_SOURCE DATA_:
========================================================================

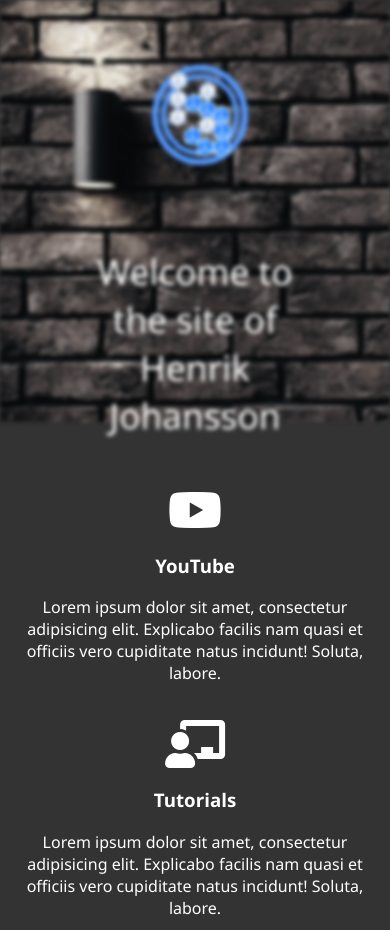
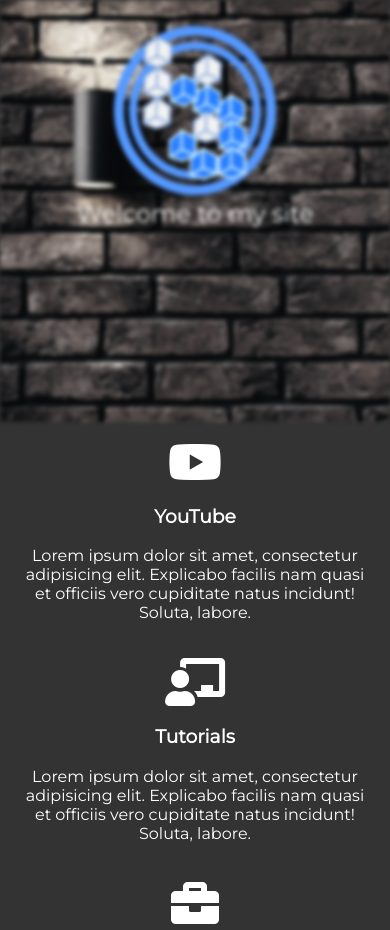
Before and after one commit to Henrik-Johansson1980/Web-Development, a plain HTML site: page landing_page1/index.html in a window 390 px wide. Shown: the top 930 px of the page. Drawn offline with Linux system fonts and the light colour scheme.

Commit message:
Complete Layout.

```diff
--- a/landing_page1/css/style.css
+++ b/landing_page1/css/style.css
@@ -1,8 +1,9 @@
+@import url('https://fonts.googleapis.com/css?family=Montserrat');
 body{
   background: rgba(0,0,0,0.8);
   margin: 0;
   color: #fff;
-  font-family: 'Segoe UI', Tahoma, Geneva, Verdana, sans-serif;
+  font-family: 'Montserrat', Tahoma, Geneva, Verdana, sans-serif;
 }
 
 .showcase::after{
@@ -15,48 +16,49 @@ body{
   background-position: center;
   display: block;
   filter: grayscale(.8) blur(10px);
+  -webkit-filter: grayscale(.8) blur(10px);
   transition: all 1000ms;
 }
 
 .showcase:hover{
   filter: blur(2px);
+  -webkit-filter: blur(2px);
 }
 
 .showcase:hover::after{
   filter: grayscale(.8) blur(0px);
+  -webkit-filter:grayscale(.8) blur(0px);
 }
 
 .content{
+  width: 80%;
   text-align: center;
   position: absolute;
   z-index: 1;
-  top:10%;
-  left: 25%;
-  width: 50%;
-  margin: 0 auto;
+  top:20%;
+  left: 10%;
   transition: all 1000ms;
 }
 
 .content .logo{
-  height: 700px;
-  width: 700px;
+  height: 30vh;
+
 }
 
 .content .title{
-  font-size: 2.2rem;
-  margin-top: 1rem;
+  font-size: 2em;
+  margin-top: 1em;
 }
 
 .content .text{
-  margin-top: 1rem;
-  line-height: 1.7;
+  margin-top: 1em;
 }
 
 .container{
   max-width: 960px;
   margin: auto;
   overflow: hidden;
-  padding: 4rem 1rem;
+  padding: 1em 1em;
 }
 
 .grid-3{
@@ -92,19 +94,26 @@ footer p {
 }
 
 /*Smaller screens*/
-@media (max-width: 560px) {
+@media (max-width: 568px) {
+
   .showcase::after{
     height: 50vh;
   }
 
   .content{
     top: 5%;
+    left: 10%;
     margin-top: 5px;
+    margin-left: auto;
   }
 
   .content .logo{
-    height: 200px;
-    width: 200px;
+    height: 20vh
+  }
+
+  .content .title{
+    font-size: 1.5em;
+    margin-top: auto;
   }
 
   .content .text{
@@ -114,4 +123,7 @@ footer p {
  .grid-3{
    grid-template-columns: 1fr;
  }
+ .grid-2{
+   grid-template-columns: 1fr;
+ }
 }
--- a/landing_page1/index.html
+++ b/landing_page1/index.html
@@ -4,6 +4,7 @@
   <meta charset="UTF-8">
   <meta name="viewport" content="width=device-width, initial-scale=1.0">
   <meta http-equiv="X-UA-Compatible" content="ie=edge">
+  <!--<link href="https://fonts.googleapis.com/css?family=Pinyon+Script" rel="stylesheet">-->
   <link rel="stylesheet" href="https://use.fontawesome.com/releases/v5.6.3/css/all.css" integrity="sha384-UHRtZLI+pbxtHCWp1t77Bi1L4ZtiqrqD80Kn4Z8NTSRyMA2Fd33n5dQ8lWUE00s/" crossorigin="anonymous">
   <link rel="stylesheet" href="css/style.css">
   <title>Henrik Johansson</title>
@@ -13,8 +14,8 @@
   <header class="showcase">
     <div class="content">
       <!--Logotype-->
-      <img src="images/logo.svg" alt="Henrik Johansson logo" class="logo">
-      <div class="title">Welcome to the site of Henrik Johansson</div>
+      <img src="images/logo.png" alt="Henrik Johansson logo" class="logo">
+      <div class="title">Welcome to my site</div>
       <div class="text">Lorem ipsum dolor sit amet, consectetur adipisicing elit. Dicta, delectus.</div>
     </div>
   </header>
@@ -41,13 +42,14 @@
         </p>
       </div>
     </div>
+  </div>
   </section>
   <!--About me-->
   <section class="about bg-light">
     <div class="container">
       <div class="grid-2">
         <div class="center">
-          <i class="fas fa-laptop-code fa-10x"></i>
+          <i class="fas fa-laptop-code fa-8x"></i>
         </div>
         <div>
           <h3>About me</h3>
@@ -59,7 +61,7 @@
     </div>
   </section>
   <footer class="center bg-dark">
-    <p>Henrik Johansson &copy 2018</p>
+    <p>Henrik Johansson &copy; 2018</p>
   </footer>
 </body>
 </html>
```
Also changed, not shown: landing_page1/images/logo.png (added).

========================================================================

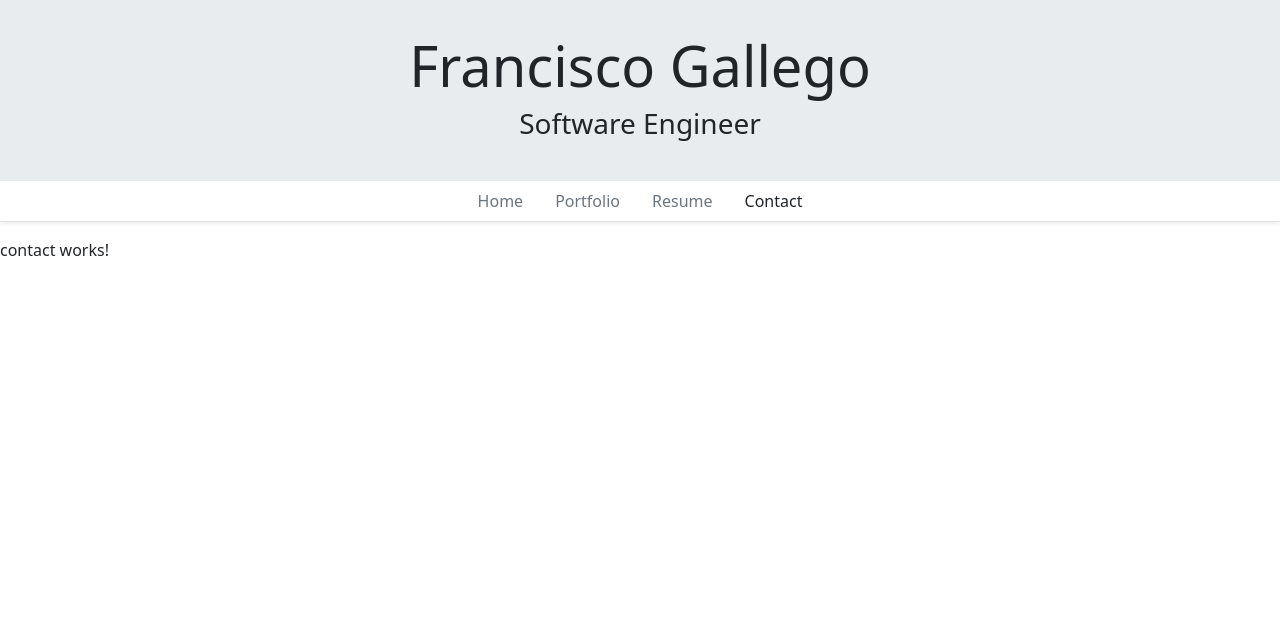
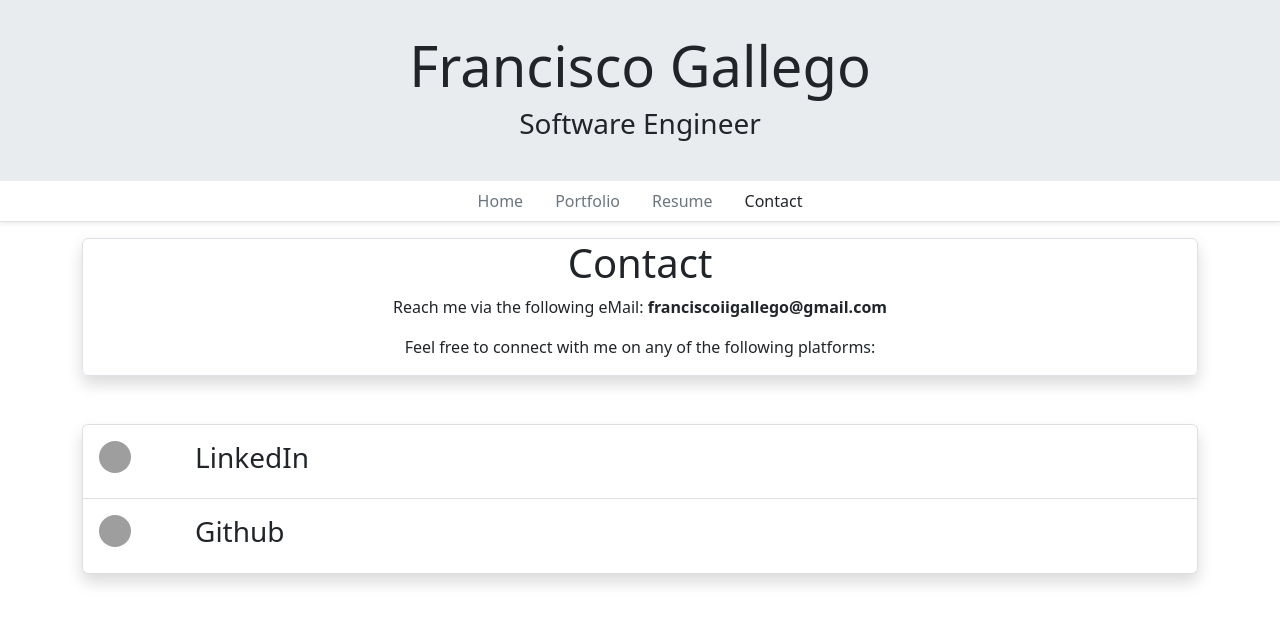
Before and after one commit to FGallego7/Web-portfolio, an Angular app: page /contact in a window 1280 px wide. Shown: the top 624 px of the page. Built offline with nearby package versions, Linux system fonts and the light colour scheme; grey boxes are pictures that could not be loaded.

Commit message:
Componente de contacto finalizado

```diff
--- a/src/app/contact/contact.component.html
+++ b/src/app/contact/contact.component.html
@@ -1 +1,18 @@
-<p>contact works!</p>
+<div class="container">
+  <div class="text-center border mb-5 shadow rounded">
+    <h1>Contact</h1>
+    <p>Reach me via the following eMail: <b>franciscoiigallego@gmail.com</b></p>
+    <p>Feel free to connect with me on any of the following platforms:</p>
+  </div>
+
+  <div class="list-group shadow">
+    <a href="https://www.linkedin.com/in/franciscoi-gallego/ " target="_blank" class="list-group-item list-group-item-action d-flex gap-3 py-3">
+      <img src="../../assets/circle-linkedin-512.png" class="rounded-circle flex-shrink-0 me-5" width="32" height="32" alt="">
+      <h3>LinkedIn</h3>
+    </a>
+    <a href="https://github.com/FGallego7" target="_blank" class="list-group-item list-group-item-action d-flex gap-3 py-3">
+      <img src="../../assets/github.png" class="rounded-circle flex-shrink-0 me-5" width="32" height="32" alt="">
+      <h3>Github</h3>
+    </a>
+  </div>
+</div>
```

========================================================================

For the listing above, say how many lines hold the string "index". Give only that number.

4